I’m pretty sure there’s an unwritten rule of blogging somewhere that says, “Never call attention to your absence.”  For example, if a certain blogger had been non-productive in the blogosphere since, oh, say… October 9th, then that blogger might feel compelled to apologize for the absence, talk about how busy he (or she!) may have been, and make some lame joke about how many of you might have wondered if he (or she!) had died.

But not here.  Nosirree.  At Connective Tissue, you won’t find this guy (or girl!) making excuses.  Nope.  I’ve forged on through life and refuse to wallow in the mire of time-busters such as Staff Retreat ’08 or upcoming mass baptism services or a faulty transmission on my wife’s car. 

Editor’s note: He (or she!) is also very much alive, by the way.

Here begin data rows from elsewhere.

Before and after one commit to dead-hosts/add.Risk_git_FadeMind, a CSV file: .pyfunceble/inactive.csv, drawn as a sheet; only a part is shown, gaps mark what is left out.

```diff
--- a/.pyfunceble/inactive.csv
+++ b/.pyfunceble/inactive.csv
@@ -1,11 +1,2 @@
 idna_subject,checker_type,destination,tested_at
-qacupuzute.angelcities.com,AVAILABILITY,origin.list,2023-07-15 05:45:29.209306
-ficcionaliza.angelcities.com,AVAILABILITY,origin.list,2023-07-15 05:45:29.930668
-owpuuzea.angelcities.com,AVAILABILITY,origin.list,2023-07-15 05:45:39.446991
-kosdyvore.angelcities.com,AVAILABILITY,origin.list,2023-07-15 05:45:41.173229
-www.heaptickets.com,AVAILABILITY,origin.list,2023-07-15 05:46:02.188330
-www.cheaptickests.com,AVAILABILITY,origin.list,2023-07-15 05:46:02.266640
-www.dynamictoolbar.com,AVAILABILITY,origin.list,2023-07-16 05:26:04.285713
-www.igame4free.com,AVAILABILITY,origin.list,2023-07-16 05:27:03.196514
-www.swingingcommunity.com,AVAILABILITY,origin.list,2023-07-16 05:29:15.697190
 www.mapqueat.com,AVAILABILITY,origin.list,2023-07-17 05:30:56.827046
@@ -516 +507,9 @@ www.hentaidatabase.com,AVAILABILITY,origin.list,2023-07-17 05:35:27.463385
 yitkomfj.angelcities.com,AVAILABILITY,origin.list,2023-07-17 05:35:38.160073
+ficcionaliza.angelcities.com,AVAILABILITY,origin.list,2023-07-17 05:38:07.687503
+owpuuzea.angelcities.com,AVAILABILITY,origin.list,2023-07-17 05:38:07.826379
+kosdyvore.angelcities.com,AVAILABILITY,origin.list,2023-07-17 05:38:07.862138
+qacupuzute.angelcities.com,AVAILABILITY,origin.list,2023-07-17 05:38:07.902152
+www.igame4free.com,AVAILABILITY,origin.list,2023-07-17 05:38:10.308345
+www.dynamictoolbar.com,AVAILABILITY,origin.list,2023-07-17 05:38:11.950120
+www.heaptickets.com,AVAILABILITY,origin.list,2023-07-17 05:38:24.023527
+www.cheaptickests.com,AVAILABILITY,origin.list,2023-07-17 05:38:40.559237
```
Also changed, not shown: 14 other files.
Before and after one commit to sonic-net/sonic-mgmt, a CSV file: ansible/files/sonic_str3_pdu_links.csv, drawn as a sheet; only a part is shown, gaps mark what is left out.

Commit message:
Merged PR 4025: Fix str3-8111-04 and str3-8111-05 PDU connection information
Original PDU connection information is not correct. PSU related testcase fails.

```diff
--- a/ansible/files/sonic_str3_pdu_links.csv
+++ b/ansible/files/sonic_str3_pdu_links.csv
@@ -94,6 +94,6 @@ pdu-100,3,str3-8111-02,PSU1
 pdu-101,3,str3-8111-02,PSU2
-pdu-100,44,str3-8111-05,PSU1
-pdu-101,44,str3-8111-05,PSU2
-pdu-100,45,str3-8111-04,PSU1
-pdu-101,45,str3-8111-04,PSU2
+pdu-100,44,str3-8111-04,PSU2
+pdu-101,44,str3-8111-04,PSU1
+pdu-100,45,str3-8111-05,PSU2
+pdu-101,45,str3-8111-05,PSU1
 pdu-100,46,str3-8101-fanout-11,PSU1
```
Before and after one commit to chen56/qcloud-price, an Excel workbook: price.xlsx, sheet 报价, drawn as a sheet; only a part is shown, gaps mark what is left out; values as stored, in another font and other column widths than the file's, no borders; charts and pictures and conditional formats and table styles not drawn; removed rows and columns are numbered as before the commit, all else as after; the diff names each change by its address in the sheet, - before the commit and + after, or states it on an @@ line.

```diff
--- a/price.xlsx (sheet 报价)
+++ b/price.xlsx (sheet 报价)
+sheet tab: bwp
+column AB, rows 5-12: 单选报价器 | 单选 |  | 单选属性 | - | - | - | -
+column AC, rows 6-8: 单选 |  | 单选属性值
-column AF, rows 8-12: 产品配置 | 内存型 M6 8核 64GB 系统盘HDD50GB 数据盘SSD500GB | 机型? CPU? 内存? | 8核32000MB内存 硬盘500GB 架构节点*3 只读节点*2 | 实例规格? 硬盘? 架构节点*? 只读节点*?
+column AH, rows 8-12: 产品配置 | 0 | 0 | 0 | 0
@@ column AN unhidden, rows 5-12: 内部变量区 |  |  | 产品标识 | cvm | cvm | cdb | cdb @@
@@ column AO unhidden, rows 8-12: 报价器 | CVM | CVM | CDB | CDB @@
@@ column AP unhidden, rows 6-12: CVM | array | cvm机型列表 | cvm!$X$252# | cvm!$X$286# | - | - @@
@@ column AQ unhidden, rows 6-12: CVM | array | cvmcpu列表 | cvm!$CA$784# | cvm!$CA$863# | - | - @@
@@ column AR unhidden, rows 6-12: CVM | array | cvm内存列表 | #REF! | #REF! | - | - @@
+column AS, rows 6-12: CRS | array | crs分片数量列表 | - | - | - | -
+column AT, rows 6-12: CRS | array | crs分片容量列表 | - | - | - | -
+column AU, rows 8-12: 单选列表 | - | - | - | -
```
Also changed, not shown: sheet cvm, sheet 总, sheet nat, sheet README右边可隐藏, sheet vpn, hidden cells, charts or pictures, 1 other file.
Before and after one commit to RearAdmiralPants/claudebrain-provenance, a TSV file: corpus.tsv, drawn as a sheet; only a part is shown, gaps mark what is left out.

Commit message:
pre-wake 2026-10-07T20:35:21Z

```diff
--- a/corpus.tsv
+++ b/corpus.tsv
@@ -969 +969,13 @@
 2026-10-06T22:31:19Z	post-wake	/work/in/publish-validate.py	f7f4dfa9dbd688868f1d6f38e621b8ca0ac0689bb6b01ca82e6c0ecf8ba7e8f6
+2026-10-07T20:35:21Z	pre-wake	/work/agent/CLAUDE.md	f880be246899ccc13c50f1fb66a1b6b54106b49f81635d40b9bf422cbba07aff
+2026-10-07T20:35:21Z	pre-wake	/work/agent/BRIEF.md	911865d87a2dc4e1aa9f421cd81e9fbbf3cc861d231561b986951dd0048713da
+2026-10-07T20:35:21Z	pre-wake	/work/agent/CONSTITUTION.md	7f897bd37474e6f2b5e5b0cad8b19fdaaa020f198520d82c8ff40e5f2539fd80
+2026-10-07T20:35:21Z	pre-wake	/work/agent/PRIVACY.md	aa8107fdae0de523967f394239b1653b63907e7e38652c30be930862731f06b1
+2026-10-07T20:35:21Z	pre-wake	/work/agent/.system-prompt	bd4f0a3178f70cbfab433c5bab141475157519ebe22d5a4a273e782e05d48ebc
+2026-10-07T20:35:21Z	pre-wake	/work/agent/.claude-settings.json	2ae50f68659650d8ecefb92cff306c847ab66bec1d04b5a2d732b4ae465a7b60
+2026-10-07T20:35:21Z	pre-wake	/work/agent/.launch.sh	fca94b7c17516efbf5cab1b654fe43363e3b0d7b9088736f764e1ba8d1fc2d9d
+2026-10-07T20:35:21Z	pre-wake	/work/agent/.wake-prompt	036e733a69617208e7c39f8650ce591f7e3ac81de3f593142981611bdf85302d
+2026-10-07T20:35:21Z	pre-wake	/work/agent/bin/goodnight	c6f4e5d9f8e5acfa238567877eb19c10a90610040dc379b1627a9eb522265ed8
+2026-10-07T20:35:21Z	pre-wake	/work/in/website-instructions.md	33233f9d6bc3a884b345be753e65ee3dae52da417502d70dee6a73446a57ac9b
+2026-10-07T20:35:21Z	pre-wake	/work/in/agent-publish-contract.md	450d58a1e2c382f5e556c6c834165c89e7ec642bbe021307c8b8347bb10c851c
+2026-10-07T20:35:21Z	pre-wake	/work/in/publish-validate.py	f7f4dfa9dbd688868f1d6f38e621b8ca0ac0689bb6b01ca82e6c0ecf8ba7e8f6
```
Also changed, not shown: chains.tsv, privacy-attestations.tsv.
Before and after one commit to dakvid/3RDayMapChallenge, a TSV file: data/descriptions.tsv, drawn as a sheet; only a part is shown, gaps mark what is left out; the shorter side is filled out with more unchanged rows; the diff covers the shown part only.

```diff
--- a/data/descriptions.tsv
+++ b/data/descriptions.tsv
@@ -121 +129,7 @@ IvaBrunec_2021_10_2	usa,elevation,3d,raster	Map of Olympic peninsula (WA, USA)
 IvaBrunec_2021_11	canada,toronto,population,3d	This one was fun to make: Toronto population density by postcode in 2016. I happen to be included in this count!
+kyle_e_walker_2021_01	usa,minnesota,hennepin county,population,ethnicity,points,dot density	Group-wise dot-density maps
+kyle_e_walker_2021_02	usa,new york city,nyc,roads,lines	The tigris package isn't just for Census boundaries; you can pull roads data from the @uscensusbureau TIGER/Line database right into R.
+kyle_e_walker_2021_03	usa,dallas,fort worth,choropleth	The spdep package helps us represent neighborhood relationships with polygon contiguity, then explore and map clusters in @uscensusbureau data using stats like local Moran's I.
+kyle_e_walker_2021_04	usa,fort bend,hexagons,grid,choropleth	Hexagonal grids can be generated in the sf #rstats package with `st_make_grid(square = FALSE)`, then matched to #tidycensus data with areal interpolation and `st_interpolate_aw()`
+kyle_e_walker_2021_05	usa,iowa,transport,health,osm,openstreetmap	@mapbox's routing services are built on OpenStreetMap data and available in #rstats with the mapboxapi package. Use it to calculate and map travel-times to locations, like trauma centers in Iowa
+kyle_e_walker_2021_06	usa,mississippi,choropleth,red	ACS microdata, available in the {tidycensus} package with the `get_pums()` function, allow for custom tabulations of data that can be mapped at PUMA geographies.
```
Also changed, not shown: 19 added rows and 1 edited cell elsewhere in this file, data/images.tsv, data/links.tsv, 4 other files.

One of my favorite daily reads is Stuff Christians Like.  I’ve often wanted to do a shameless ripoff called Stuff Church People Like, or better yet… Stuff Summit People Like.  If I were to undertake such a pathetic display of creative plagiarism, my first post would be called the Sound Booth Stare.

The Sound Booth Stare is something that all church people like.  Yesterday morning I was sitting in our 9 AM worship service, minding my own business, when I was reminded of the SBS.  Here’s the way it went down: a technical glitch was pronounced enough that it was noticed by … um … more than a few people.  In yesterday’s case, a video started, but instead of a cool and normal malfunction like picture but no sound, we had sound but no picture.

At first, I assumed it was one of Baker’s artsy techniques from his fancy school where he learned how to edit videos and put computer-generated ivy vines on everything.  I could just imagine the professor taking a swig of his soy latte, stroking his goatee, and saying, “What you cats need to realize is that a black screen is in, man.  Disembodied voices…that’s where it’s at.”  But then I realized that, no, somebody just forgot to hit the switch that’s labeled Heck Yes You Need Sound AND Picture.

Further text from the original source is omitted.